▸ **Information supplied**:
-------------------------
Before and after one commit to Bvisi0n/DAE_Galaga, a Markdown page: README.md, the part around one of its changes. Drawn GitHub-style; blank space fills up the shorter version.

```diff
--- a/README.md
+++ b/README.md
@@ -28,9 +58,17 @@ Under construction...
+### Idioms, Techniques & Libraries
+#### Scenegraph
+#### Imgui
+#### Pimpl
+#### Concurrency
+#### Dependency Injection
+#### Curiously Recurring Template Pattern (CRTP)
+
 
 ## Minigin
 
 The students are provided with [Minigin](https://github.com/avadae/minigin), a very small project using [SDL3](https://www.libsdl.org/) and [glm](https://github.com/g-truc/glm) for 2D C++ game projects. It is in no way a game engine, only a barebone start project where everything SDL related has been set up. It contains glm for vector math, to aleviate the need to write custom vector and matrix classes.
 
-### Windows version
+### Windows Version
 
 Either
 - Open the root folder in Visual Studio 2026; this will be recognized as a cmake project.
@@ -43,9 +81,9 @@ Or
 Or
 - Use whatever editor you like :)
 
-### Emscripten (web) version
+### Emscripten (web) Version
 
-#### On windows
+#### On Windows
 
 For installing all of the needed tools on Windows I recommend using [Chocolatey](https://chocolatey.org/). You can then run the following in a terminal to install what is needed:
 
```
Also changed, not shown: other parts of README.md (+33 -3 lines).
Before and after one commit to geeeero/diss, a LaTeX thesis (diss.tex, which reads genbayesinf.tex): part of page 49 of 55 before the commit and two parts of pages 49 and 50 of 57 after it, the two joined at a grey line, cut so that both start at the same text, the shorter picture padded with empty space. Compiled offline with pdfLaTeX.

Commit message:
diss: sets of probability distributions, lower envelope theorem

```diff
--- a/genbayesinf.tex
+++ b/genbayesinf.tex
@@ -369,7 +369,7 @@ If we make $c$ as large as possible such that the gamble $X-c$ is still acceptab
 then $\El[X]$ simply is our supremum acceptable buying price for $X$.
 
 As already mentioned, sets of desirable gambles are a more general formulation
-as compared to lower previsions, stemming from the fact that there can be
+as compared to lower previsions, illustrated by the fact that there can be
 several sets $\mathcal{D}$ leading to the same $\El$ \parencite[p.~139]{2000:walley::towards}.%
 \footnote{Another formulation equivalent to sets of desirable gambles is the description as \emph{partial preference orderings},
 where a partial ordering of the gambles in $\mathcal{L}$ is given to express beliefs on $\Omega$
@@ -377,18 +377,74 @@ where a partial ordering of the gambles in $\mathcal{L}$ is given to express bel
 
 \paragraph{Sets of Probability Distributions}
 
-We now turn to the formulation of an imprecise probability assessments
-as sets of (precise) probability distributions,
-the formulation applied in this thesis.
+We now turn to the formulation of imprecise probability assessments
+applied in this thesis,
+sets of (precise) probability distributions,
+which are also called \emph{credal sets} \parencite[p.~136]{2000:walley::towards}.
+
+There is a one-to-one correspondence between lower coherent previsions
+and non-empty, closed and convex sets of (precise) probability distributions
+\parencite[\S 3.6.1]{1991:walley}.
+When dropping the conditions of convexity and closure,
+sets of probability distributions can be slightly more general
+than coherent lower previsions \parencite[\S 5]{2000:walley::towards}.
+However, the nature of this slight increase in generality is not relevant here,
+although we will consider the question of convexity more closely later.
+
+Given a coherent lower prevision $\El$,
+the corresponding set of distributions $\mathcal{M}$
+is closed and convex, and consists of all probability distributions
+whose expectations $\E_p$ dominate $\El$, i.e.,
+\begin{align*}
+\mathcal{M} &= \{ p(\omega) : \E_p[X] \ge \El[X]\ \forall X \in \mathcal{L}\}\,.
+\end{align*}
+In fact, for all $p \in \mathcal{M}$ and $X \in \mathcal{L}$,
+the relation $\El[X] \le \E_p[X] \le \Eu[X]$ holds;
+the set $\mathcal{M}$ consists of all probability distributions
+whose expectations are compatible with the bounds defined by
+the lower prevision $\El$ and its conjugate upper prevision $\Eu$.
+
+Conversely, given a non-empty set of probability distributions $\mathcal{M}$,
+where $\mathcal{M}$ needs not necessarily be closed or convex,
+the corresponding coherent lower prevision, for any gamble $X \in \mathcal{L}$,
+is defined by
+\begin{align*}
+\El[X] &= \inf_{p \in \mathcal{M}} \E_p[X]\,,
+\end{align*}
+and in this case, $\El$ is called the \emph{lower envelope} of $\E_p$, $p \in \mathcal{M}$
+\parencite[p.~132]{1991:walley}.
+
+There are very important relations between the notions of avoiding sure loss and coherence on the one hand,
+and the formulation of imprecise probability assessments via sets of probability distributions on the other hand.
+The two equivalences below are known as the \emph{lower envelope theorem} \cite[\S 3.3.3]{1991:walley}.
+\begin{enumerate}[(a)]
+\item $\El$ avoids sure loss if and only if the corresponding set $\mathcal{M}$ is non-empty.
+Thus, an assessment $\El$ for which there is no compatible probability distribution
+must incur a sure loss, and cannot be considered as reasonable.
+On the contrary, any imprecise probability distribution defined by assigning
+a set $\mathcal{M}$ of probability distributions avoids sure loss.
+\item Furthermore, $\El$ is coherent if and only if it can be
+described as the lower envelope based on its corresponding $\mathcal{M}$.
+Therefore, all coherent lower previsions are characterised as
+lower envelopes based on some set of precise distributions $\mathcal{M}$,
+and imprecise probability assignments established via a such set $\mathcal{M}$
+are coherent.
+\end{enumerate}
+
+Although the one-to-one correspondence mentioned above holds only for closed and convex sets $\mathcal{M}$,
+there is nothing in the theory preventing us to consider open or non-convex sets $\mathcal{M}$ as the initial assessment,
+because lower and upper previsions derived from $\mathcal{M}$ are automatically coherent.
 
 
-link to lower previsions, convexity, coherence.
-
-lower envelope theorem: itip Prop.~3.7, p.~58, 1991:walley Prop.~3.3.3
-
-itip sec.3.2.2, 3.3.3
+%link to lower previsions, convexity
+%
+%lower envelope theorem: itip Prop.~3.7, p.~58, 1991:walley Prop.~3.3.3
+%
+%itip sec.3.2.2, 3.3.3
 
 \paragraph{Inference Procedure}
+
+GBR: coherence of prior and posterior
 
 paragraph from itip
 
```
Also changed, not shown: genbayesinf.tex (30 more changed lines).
-------------------------
Repeat the listing. Keep every character the same.

▸ **Completed task**:
Before and after one commit to Bvisi0n/DAE_Galaga, a Markdown page: README.md, the part around one of its changes. Drawn GitHub-style; blank space fills up the shorter version.

```diff
--- a/README.md
+++ b/README.md
@@ -28,9 +58,17 @@ Under construction...
+### Idioms, Techniques & Libraries
+#### Scenegraph
+#### Imgui
+#### Pimpl
+#### Concurrency
+#### Dependency Injection
+#### Curiously Recurring Template Pattern (CRTP)
+
 
 ## Minigin
 
 The students are provided with [Minigin](https://github.com/avadae/minigin), a very small project using [SDL3](https://www.libsdl.org/) and [glm](https://github.com/g-truc/glm) for 2D C++ game projects. It is in no way a game engine, only a barebone start project where everything SDL related has been set up. It contains glm for vector math, to aleviate the need to write custom vector and matrix classes.
 
-### Windows version
+### Windows Version
 
 Either
 - Open the root folder in Visual Studio 2026; this will be recognized as a cmake project.
@@ -43,9 +81,9 @@ Or
 Or
 - Use whatever editor you like :)
 
-### Emscripten (web) version
+### Emscripten (web) Version
 
-#### On windows
+#### On Windows
 
 For installing all of the needed tools on Windows I recommend using [Chocolatey](https://chocolatey.org/). You can then run the following in a terminal to install what is needed:
 
```
Also changed, not shown: other parts of README.md (+33 -3 lines).
Before and after one commit to geeeero/diss, a LaTeX thesis (diss.tex, which reads genbayesinf.tex): part of page 49 of 55 before the commit and two parts of pages 49 and 50 of 57 after it, the two joined at a grey line, cut so that both start at the same text, the shorter picture padded with empty space. Compiled offline with pdfLaTeX.

Commit message:
diss: sets of probability distributions, lower envelope theorem

```diff
--- a/genbayesinf.tex
+++ b/genbayesinf.tex
@@ -369,7 +369,7 @@ If we make $c$ as large as possible such that the gamble $X-c$ is still acceptab
 then $\El[X]$ simply is our supremum acceptable buying price for $X$.
 
 As already mentioned, sets of desirable gambles are a more general formulation
-as compared to lower previsions, stemming from the fact that there can be
+as compared to lower previsions, illustrated by the fact that there can be
 several sets $\mathcal{D}$ leading to the same $\El$ \parencite[p.~139]{2000:walley::towards}.%
 \footnote{Another formulation equivalent to sets of desirable gambles is the description as \emph{partial preference orderings},
 where a partial ordering of the gambles in $\mathcal{L}$ is given to express beliefs on $\Omega$
@@ -377,18 +377,74 @@ where a partial ordering of the gambles in $\mathcal{L}$ is given to express bel
 
 \paragraph{Sets of Probability Distributions}
 
-We now turn to the formulation of an imprecise probability assessments
-as sets of (precise) probability distributions,
-the formulation applied in this thesis.
+We now turn to the formulation of imprecise probability assessments
+applied in this thesis,
+sets of (precise) probability distributions,
+which are also called \emph{credal sets} \parencite[p.~136]{2000:walley::towards}.
+
+There is a one-to-one correspondence between lower coherent previsions
+and non-empty, closed and convex sets of (precise) probability distributions
+\parencite[\S 3.6.1]{1991:walley}.
+When dropping the conditions of convexity and closure,
+sets of probability distributions can be slightly more general
+than coherent lower previsions \parencite[\S 5]{2000:walley::towards}.
+However, the nature of this slight increase in generality is not relevant here,
+although we will consider the question of convexity more closely later.
+
+Given a coherent lower prevision $\El$,
+the corresponding set of distributions $\mathcal{M}$
+is closed and convex, and consists of all probability distributions
+whose expectations $\E_p$ dominate $\El$, i.e.,
+\begin{align*}
+\mathcal{M} &= \{ p(\omega) : \E_p[X] \ge \El[X]\ \forall X \in \mathcal{L}\}\,.
+\end{align*}
+In fact, for all $p \in \mathcal{M}$ and $X \in \mathcal{L}$,
+the relation $\El[X] \le \E_p[X] \le \Eu[X]$ holds;
+the set $\mathcal{M}$ consists of all probability distributions
+whose expectations are compatible with the bounds defined by
+the lower prevision $\El$ and its conjugate upper prevision $\Eu$.
+
+Conversely, given a non-empty set of probability distributions $\mathcal{M}$,
+where $\mathcal{M}$ needs not necessarily be closed or convex,
+the corresponding coherent lower prevision, for any gamble $X \in \mathcal{L}$,
+is defined by
+\begin{align*}
+\El[X] &= \inf_{p \in \mathcal{M}} \E_p[X]\,,
+\end{align*}
+and in this case, $\El$ is called the \emph{lower envelope} of $\E_p$, $p \in \mathcal{M}$
+\parencite[p.~132]{1991:walley}.
+
+There are very important relations between the notions of avoiding sure loss and coherence on the one hand,
+and the formulation of imprecise probability assessments via sets of probability distributions on the other hand.
+The two equivalences below are known as the \emph{lower envelope theorem} \cite[\S 3.3.3]{1991:walley}.
+\begin{enumerate}[(a)]
+\item $\El$ avoids sure loss if and only if the corresponding set $\mathcal{M}$ is non-empty.
+Thus, an assessment $\El$ for which there is no compatible probability distribution
+must incur a sure loss, and cannot be considered as reasonable.
+On the contrary, any imprecise probability distribution defined by assigning
+a set $\mathcal{M}$ of probability distributions avoids sure loss.
+\item Furthermore, $\El$ is coherent if and only if it can be
+described as the lower envelope based on its corresponding $\mathcal{M}$.
+Therefore, all coherent lower previsions are characterised as
+lower envelopes based on some set of precise distributions $\mathcal{M}$,
+and imprecise probability assignments established via a such set $\mathcal{M}$
+are coherent.
+\end{enumerate}
+
+Although the one-to-one correspondence mentioned above holds only for closed and convex sets $\mathcal{M}$,
+there is nothing in the theory preventing us to consider open or non-convex sets $\mathcal{M}$ as the initial assessment,
+because lower and upper previsions derived from $\mathcal{M}$ are automatically coherent.
 
 
-link to lower previsions, convexity, coherence.
-
-lower envelope theorem: itip Prop.~3.7, p.~58, 1991:walley Prop.~3.3.3
-
-itip sec.3.2.2, 3.3.3
+%link to lower previsions, convexity
+%
+%lower envelope theorem: itip Prop.~3.7, p.~58, 1991:walley Prop.~3.3.3
+%
+%itip sec.3.2.2, 3.3.3
 
 \paragraph{Inference Procedure}
+
+GBR: coherence of prior and posterior
 
 paragraph from itip
 
```
Also changed, not shown: genbayesinf.tex (30 more changed lines).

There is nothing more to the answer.